Itemized modification records:
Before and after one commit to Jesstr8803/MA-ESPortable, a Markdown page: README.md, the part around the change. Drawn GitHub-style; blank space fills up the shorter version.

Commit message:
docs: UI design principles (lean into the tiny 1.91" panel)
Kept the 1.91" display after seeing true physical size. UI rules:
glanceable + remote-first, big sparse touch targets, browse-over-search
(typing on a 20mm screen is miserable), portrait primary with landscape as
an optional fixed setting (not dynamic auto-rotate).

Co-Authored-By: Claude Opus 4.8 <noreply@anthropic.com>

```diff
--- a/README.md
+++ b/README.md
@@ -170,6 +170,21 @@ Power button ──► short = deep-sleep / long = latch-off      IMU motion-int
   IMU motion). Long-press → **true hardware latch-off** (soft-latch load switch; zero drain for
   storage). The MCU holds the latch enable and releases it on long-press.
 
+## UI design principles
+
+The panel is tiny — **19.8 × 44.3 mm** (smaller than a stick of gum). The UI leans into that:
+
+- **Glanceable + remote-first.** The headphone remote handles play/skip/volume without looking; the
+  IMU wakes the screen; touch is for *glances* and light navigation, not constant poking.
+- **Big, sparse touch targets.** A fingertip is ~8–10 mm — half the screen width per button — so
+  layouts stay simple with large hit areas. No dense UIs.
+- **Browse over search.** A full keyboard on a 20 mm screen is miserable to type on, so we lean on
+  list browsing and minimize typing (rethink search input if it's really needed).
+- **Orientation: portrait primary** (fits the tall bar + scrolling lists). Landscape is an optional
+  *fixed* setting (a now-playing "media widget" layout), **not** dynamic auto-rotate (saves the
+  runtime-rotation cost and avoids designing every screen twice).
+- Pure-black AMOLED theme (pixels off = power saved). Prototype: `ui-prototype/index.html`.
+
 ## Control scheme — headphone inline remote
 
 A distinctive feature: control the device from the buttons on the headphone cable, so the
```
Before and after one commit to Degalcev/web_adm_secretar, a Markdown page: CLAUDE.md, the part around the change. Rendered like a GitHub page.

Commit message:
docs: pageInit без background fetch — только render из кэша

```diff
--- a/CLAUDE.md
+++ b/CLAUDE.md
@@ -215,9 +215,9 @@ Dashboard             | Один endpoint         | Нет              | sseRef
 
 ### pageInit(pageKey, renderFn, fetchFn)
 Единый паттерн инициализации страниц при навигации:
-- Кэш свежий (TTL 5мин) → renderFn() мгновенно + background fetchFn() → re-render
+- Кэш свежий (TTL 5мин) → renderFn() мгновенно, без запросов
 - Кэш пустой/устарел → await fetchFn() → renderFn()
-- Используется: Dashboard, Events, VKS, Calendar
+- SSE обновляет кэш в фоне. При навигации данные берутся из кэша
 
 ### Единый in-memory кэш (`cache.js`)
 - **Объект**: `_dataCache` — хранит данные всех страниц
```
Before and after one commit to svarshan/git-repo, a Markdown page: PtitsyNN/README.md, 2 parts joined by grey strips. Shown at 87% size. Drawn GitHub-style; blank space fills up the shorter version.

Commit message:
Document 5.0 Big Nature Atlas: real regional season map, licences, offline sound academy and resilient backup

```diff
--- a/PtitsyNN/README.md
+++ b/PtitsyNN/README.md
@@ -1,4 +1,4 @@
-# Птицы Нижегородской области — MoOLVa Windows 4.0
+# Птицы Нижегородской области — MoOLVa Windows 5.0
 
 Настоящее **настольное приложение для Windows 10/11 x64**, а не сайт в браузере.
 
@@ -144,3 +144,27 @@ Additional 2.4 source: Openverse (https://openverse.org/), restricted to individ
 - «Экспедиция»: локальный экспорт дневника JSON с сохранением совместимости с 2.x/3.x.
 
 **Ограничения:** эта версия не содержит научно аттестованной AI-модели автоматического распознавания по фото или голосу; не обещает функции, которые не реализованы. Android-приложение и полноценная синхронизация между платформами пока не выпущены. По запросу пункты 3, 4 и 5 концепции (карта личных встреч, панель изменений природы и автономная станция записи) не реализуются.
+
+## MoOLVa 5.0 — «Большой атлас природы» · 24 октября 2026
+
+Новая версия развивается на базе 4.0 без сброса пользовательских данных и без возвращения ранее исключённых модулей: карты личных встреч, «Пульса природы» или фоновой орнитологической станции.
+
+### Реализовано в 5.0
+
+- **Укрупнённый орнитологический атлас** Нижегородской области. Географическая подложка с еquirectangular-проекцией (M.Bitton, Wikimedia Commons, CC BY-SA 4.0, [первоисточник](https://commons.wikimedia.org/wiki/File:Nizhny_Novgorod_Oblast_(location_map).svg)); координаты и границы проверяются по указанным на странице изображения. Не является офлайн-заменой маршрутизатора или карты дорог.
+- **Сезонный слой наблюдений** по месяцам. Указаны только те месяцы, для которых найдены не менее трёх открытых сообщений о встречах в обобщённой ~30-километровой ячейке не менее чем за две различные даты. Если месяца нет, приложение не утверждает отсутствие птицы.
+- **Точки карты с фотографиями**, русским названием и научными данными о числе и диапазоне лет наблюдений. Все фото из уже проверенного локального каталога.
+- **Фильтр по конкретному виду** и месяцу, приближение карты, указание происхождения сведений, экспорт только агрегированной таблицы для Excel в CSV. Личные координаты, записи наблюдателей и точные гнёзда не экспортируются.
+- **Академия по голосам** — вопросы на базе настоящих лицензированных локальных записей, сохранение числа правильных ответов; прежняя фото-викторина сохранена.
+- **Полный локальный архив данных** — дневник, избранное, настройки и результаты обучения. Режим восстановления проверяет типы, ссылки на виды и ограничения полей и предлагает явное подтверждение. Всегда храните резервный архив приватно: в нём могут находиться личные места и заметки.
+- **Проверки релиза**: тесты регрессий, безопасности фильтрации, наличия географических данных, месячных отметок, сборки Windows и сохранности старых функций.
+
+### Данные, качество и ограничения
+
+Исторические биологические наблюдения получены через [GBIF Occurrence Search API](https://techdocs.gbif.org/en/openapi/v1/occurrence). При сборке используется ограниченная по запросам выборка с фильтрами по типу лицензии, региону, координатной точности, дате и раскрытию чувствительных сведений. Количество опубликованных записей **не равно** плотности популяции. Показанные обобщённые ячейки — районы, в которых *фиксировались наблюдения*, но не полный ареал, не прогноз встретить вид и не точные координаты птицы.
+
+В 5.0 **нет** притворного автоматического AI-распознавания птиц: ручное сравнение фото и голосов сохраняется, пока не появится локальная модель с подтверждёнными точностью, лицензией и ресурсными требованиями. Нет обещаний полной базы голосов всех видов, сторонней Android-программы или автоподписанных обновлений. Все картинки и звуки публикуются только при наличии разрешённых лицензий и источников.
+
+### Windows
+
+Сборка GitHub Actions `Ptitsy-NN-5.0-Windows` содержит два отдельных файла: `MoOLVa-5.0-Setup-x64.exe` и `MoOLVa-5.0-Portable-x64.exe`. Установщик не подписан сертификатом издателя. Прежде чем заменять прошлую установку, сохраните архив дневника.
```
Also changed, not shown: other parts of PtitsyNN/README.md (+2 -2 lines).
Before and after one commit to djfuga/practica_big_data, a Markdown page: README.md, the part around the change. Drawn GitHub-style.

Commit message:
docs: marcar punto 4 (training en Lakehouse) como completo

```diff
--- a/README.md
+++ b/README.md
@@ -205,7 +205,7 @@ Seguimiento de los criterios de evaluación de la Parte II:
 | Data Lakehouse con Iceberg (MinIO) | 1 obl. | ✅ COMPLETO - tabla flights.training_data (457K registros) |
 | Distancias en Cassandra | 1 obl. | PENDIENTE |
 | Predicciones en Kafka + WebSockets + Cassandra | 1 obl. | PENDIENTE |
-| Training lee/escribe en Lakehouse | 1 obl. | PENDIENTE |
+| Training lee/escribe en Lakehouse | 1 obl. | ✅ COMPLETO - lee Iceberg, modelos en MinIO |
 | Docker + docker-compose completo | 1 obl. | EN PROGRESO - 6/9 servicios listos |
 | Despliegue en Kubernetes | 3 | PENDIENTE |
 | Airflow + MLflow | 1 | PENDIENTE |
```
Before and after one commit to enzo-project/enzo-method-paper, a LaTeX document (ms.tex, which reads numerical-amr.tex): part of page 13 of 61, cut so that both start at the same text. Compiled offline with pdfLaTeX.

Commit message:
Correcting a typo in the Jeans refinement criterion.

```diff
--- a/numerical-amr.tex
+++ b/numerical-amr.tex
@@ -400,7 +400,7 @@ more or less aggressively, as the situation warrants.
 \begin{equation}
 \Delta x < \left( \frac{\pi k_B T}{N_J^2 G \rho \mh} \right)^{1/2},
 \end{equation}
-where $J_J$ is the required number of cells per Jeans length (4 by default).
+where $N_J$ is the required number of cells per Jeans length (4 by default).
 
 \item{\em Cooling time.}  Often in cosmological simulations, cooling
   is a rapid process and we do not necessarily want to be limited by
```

WHAT TO PRODUCE: Could you please give the number of lines in the data above that contain the word "Windows"? Only the number is needed.

RESULT: 6